Acclaimed poet Cyrus Cassells, a professor in the Department of English at Texas State and an instructor in the university's MFA in creative writing program, talks about his hermitage time spent at a Catholic monastery and visit to a Hawaiian leper colony, and how those experiences impacted his writing.
Now, more than eight months later, Dr. Rohde returns to the podcast to discuss how much the world medical community didn't know back then, how much more is known about the virus now, the staggering death toll in the U.S. and the prospects of navigating the looming third spike of the virus this winter.
Dr. Sarah Fritts, Dr. Ivan Castro-Arellano and Dr. Sara Weaver discusses the threat white-nose syndrome poses for native bats in Texas and the damaging environmental and ecological consequences that could unfold if the disease continues to spread unchecked.

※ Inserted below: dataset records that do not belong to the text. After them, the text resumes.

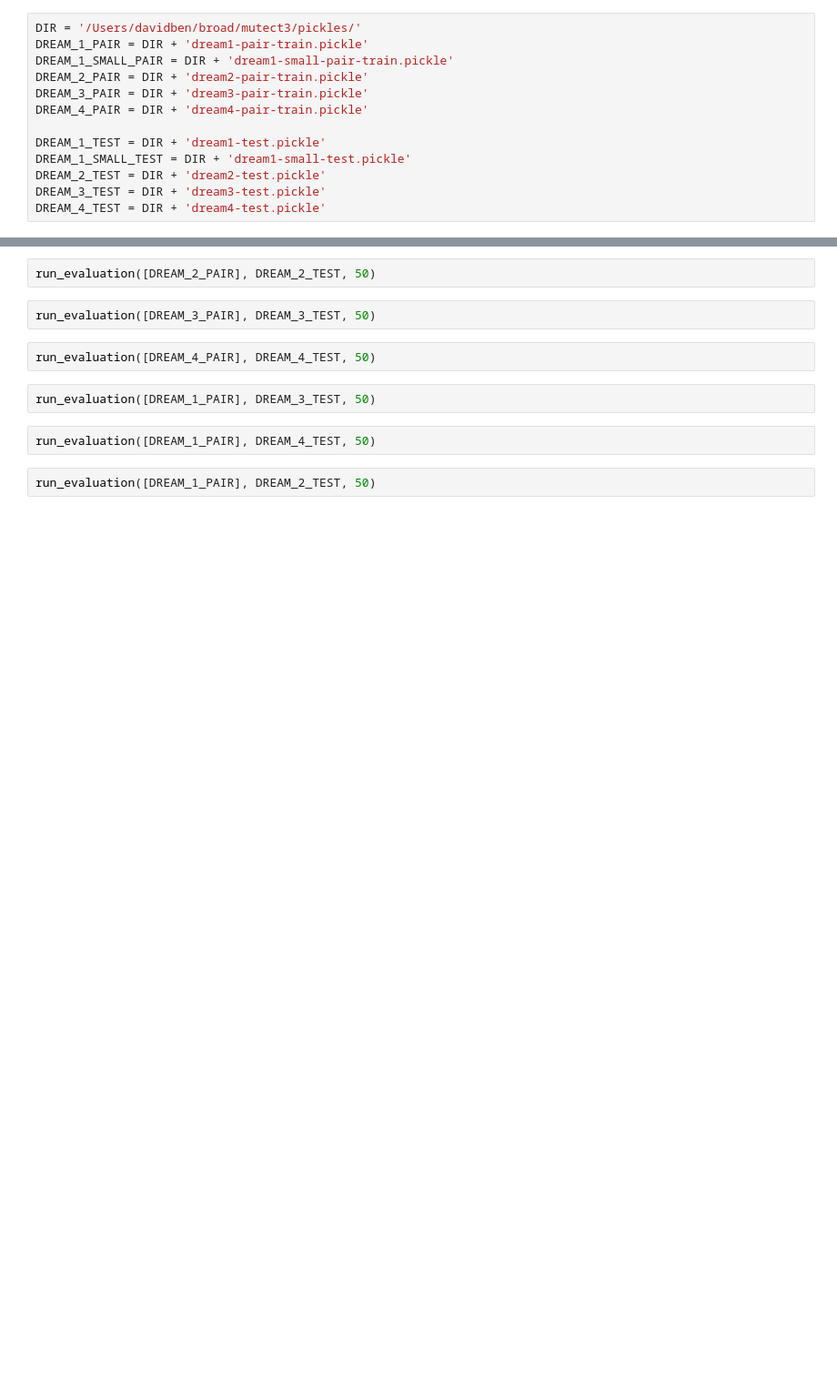
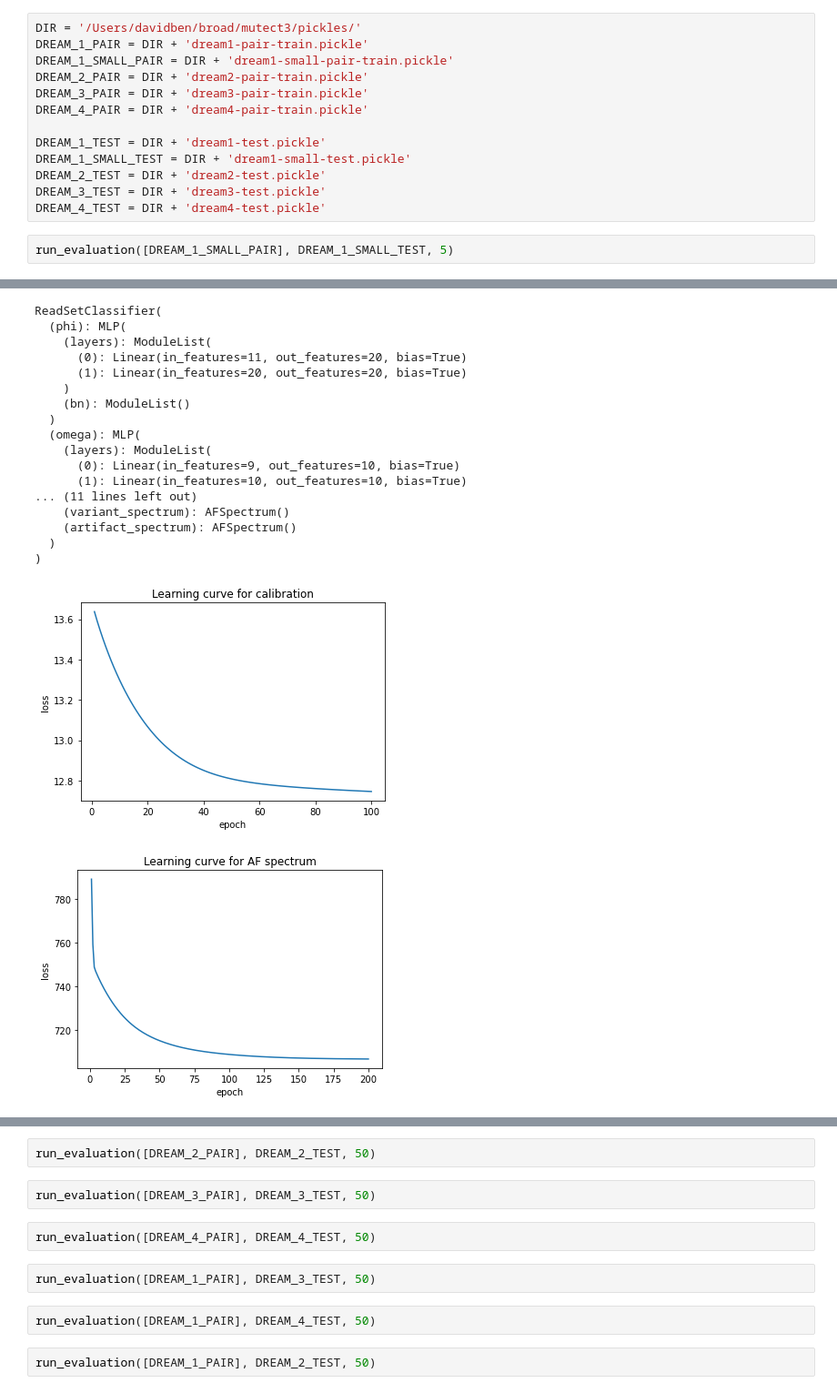
Before and after one commit to davidbenjamin/permutect, a Jupyter notebook: mutect3.ipynb, the cells around one changed output, grey strips where cells are left out. Shown at 91% size. Cells and saved outputs as stored; diff of their text form; blank space fills up the shorter version.

```diff
--- a/mutect3.ipynb
+++ b/mutect3.ipynb
@@ -191,3 +86,6 @@ DREAM_1_SMALL_TEST = DIR + 'dream1-small-test.pickle'
 DREAM_2_TEST = DIR + 'dream2-test.pickle'
 DREAM_3_TEST = DIR + 'dream3-test.pickle'
 DREAM_4_TEST = DIR + 'dream4-test.pickle'
+# %%
+run_evaluation([DREAM_1_SMALL_PAIR], DREAM_1_SMALL_TEST, 5)
+# %% [output]
@@ -193,0 +109,19 @@ DREAM_4_TEST = DIR + 'dream4-test.pickle'
+ReadSetClassifier(
+  (phi): MLP(
+    (layers): ModuleList(
+      (0): Linear(in_features=11, out_features=20, bias=True)
+      (1): Linear(in_features=20, out_features=20, bias=True)
+    )
+    (bn): ModuleList()
+  )
+  (omega): MLP(
+    (layers): ModuleList(
+      (0): Linear(in_features=9, out_features=10, bias=True)
+      (1): Linear(in_features=10, out_features=10, bias=True)
+... (11 lines left out)
+    (variant_spectrum): AFSpectrum()
+    (artifact_spectrum): AFSpectrum()
+  )
+)
+[figure, added]
+[figure, added]
```
Also changed, not shown: parts of 16 cells of this notebook, 6 other files.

Eugene Lee, Artist in Residence in the Department of Theatre and Dance and director of the Black and Latino Playwrights Celebration at Texas State, discusses why the annual workshop remains an important outlet for marginalized voices in its 18th year. Lee also discusses his career, his evolution as a performer and mentor, and how the BLPC can contribute to healing the unrest and strife afflicting U.S. society today.
Dr. Melinda Villagran, a professor in the Department of Communication Studies and director of the Translational Health Research Initiative at Texas State, discusses the fascinating results of a research study she conducted with Movability to survey the impact of daily work commuting in the Austin area. The research overlapped with teleworking initiatives implemented by many employers in response to the COVID-19 pandemic, and yielded fascinating—and in some instances, unexpected—findings.

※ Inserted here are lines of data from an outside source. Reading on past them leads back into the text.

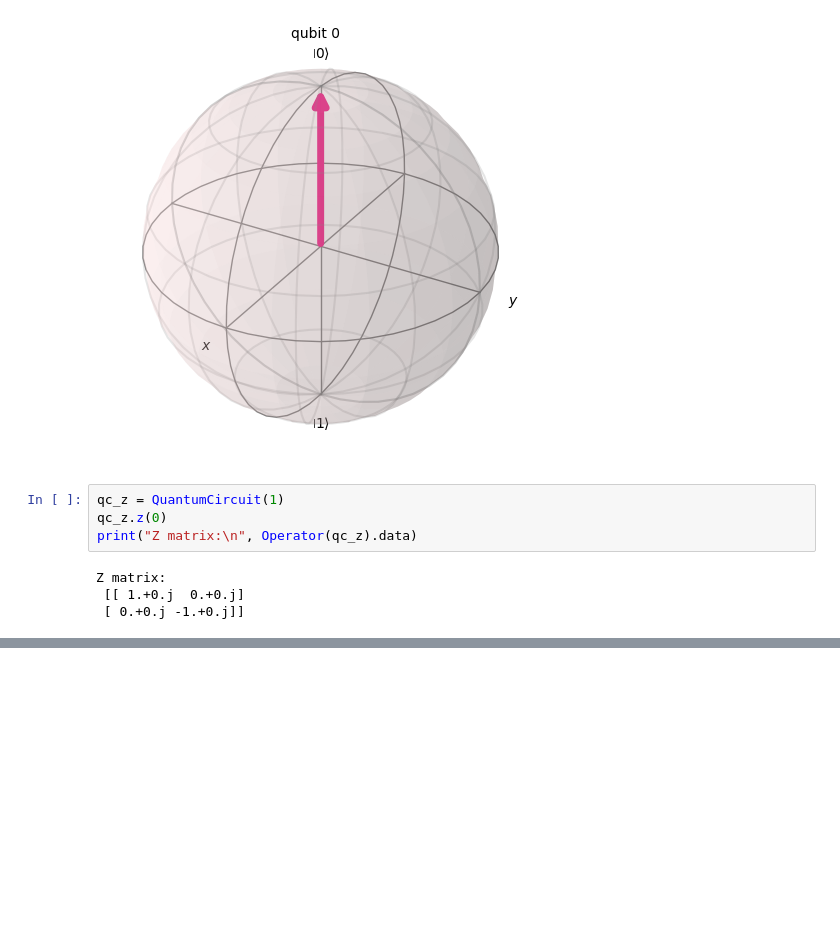
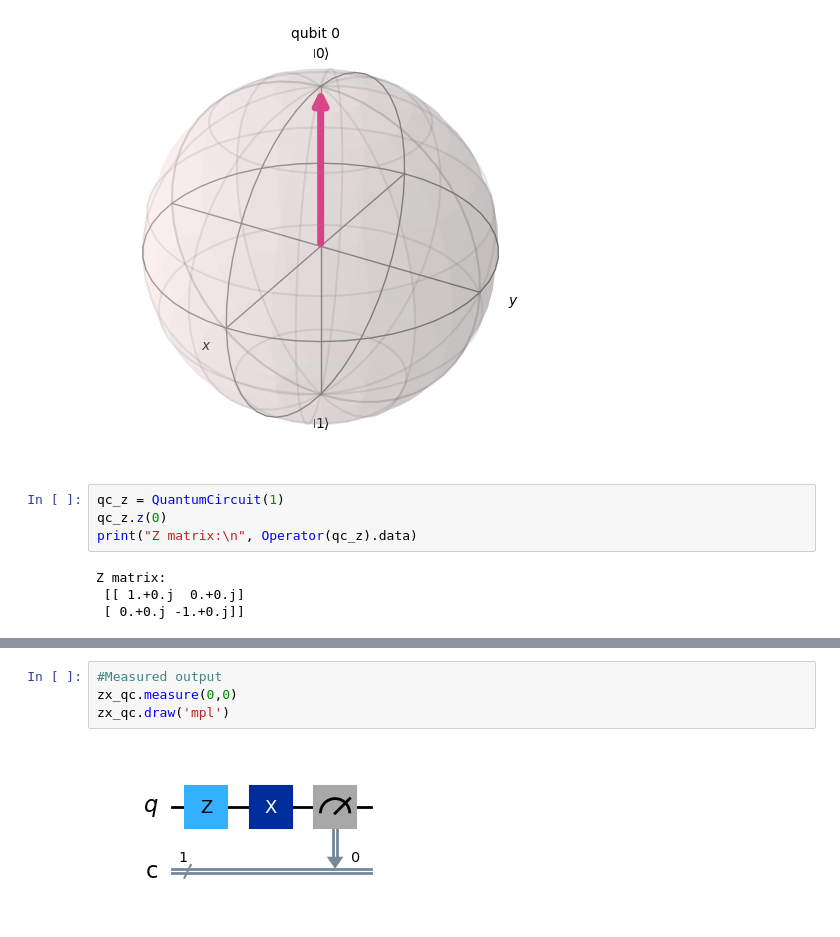
Before and after one commit to GitHarsh19/Qiskit, a Jupyter notebook: practice_1.ipynb, the cells around one changed output, grey strips where cells are left out. Saved outputs shown, nothing was run; the diff lists cells and outputs as text; blank space fills up the shorter version.

```diff
--- a/practice_1.ipynb
+++ b/practice_1.ipynb
@@ -140,0 +202,6 @@ Z matrix:
+# %%
+#Measured output
+zx_qc.measure(0,0)
+zx_qc.draw('mpl')
+# %% [output]
+[figure, added]
```
Also changed, not shown: parts of 15 cells of this notebook.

Dr. Shannon Weigum, an associate professor in the Department of Biology and head of the Weigum Research Group at Texas State University, sits down with BIG IDEAS to talk about the recently-established Center for Innovation and Entrepreneurship, discussing the environment and mindset necessary to encourage cross-disciplinary collaboration.
Dr. Jennifer Devine, an assistant professor in the Department of Geography, and Dr. Nate Currit, associate professor and director of the Texas Center for Geographic Information Science, discusses the staggering environmental destruction and human suffering being wrought in Central America by narcotics traffickers clearcutting huge swaths of rainforest to establish cattle ranches to launder drug money.

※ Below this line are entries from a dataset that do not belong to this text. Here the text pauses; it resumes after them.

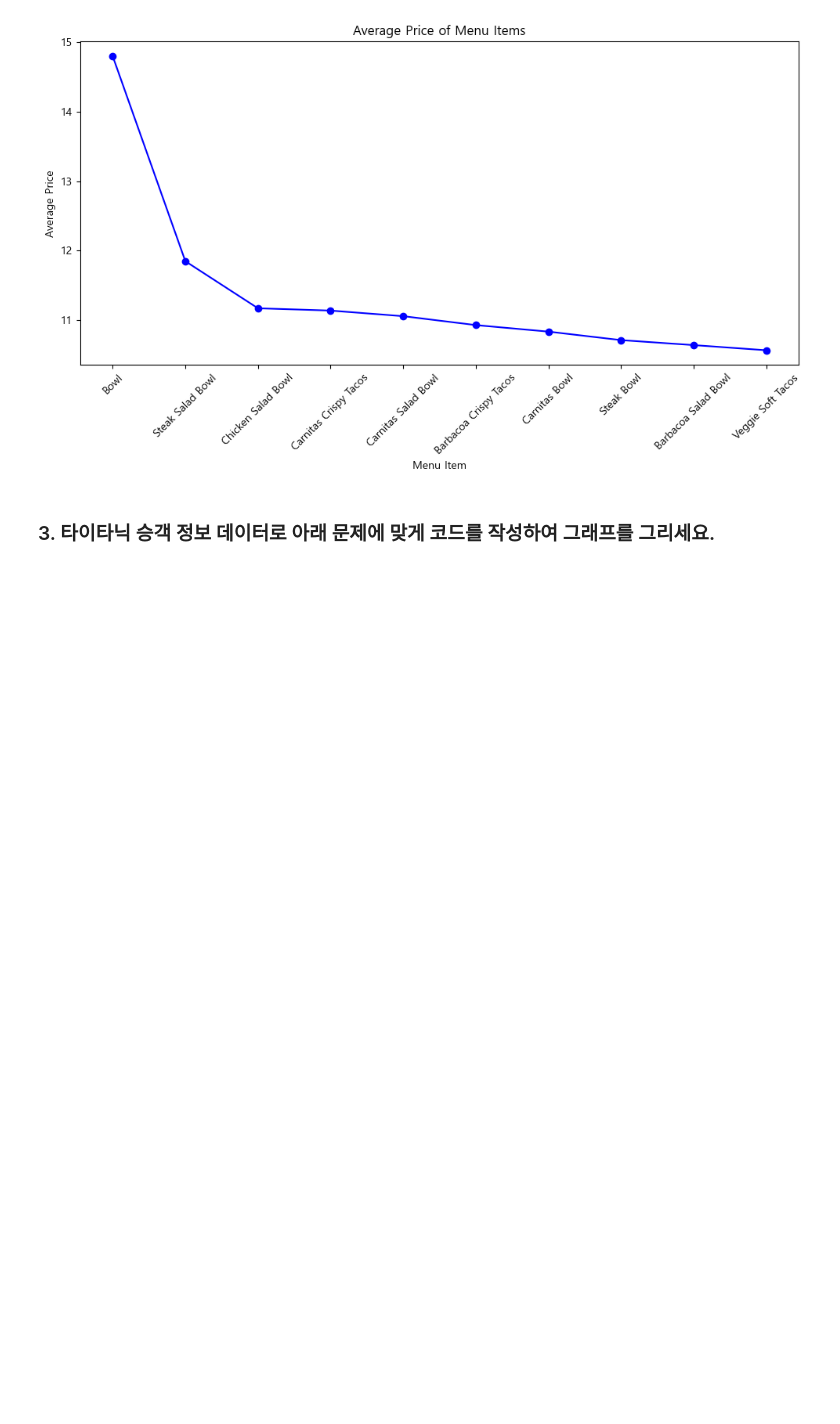
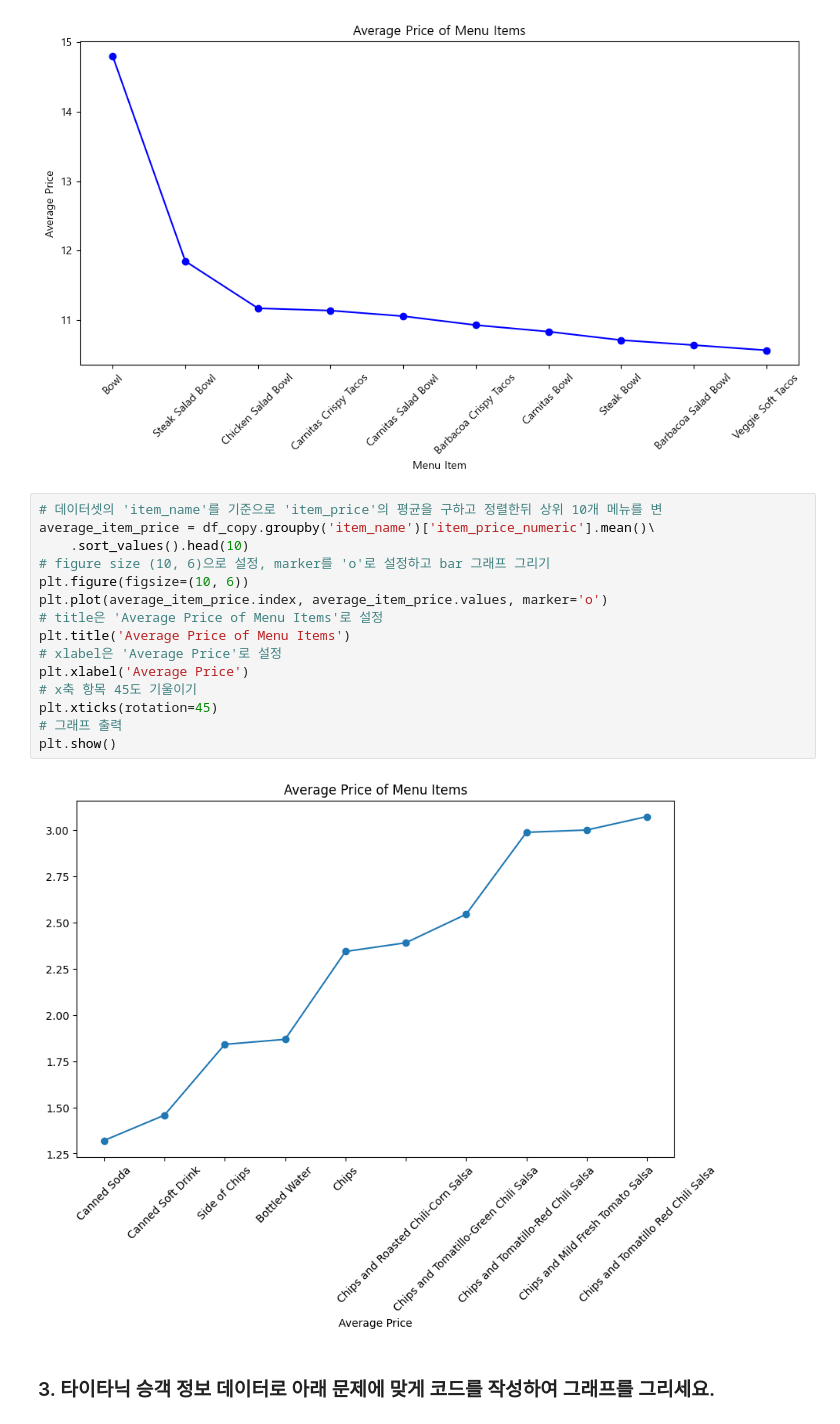
Before and after one commit to skang-koreatech/BasicDataScience_2024-2, a Jupyter notebook: lec07-2_lab_matplotlib_assignment04.ipynb, the cells around one changed output. Drawn from its saved outputs; the diff is of its cells as text; blank space fills up the shorter version.

```diff
--- a/lec07-2_lab_matplotlib_assignment04.ipynb
+++ b/lec07-2_lab_matplotlib_assignment04.ipynb
@@ -270,6 +303,23 @@ plt.tight_layout()  # 그래프 레이아웃 조정
 plt.show()
 # %% [output]
 [figure]
+# %%
+# 데이터셋의 'item_name'를 기준으로 'item_price'의 평균을 구하고 정렬한뒤 상위 10개 메뉴를 변
+average_item_price = df_copy.groupby('item_name')['item_price_numeric'].mean()\
+    .sort_values().head(10)
+# figure size (10, 6)으로 설정, marker를 'o'로 설정하고 bar 그래프 그리기
+plt.figure(figsize=(10, 6))
+plt.plot(average_item_price.index, average_item_price.values, marker='o')
+# title은 'Average Price of Menu Items'로 설정
+plt.title('Average Price of Menu Items')
+# xlabel은 'Average Price'로 설정
+plt.xlabel('Average Price')
+# x축 항목 45도 기울이기
+plt.xticks(rotation=45)
+# 그래프 출력
+plt.show()
+# %% [output]
+[figure, added]
 # %% [markdown]
 ### 3. 타이타닉 승객 정보 데이터로 아래 문제에 맞게 코드를 작성하여 그래프를 그리세요.
 # %%
```
Also changed, not shown: parts of 11 cells of this notebook, 6 other files.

In the second installment of a two-part interview, Dr. Rodney Rohde, a professor in the College of Health Professions and chair of the Clinical Laboratory Science Program, discusses how the understanding of the novel coronavirus has changed since it first came to global attention in January, the urgency of widespread testing and the importance of ensuring proper medical supplies and equipment are readily available to medical providers.
In the first installment of a two-part interview, Dr. Rodney Rohde, a professor in the College of Health Professions and chair of the Clinical Laboratory Science Program, discusses the novel coronavirus causing the global COVID-19 pandemic, stripping away some of the mystery from a disease that has led to the cancellation of SXSW, suspension of the NBA season and school closures across the country.
Dr. Eddie Piner, a professor in the Materials Science, Engineering and Commercialization Program, discusses materials with intelligence that hold the potential to transform infrastructure and make sense of the massive amounts of data generated by modern society.
Dr. Pete Blair, director of the Advance Law Enforcement Rapid Response Training (ALERRT) Center, sits down with Big Ideas TXST to discuss how cutting-edge augmented- and virtual reality training will impact law enforcement, first responders and public safety.